Dan’s parents are gracious hosts, and all of us, Dan and his sister and bro-in-law keep each other good company while we are together here at Christmas time. This is my second Christmas in Quebec but there is always so much for me to see and learn here because it is not where I grew up.
Snow, in all its forms still attracts me. Powdery snow flakes, crystally warming snow, hard-packed brick snow, icy non-snow, icy snow covering softer snow in a semi-hard shell reminding me of chocolate over ice cream kind of snow. This is probably like someone visiting Florida and seeing its torrential rain and lightning storms for the first time.
Every year I somewhat master one new ‘winter survival’ skill. Last year was me versus the scarf. Every time I turned around I was tangled in my scarf, or it would be flying around, or in my way as I tried to unlock doors, just awkward. I feel more competent in this department now, though no promises.
This year I learned more about insulation.
Winter Survival Lesson 1: Ski clothes and walking around in a snow clothes are not the same thing.
When you ski/snowboard/etc you generate body heat in greater proportions, duh. You need layers, but it’s more important that you have full range of motion and that your sweat doesn’t stick to you (i.e. moisture-wicking fabrics). When you are just going to be walking around and sliding down hills, you need more thickness, ie heat retention. This means generally puffier pants, thicker hats, more insulated underwear. Layers are still a good thing. It wasn’t sooo cold when we went to the Village des Sports, but it was not really cold at all with the proper attire. Dan’s mom gave us these hand and feet warmers which I used after lunch and I was good until when we left, after dark, with those in my mittens.
I had a nasty mishap where I fell off my tube, while attached with the 5 other tubes (it’s really fun that you can ride down together), but I was flipped out of mine as we continued down the mountain, sliding on my left wrist down over half the run. I turned onto my stomach at the end and ended up with some ‘road rash’ there as well. Awesome. Maybe I should have let go, but we were going very fast and my split second decision was to hold on! My wrist is all scraped up and bruised, but no broken bones – luckily.

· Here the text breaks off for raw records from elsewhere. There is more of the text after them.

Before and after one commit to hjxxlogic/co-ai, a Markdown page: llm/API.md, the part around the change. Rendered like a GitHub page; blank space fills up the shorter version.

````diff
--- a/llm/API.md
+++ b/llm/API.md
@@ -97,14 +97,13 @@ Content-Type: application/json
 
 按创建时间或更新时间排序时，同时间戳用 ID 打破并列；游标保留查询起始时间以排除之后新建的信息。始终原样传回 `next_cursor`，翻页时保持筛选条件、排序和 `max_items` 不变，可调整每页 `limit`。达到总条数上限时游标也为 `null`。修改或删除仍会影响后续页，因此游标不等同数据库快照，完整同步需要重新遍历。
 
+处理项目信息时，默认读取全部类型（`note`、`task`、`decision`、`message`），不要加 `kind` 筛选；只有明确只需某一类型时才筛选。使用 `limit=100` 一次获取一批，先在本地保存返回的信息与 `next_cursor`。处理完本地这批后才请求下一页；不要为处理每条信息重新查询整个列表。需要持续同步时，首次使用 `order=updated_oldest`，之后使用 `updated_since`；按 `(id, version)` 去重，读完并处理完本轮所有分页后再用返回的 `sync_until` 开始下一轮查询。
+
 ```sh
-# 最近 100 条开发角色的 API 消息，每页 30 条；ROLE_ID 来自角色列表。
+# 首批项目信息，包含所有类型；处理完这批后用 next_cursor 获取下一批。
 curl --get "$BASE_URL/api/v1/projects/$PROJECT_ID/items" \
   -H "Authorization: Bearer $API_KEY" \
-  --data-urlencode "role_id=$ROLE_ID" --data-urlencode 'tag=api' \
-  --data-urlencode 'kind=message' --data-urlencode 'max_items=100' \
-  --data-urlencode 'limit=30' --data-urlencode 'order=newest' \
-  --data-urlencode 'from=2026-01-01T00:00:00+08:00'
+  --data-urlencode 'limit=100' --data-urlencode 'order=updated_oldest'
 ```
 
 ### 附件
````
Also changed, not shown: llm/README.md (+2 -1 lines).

I guess I got two lessons this year.
Winter Survival Lesson 2: When sliding down a mountain in a tube where you have no control, tuck your feet and hold on to every available handle.

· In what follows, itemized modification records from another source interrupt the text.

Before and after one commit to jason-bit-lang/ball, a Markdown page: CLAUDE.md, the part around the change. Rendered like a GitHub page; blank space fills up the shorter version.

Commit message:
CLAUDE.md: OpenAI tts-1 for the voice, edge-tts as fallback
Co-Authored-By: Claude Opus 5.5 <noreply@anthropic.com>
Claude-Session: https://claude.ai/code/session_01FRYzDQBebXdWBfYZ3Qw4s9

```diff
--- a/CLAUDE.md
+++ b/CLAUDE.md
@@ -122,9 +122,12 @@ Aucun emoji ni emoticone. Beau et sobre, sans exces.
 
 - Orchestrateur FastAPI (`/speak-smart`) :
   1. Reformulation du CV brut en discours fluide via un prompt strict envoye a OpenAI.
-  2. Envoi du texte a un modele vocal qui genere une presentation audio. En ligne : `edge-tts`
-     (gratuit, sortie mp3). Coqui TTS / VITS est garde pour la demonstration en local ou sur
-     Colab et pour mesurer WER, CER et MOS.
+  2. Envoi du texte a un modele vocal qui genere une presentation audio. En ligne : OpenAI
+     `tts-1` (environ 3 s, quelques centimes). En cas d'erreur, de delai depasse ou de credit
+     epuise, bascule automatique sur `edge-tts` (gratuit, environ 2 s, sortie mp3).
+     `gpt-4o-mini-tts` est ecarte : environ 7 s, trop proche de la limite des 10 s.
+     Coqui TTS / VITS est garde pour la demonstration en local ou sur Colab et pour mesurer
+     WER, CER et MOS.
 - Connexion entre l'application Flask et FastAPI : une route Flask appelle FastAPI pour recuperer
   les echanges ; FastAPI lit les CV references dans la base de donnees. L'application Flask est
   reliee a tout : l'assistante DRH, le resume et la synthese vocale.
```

I also felt safer putting my feet in the center of tied together tubes, even if that isn’t most convenient (because of everyone else already has their feet there!!)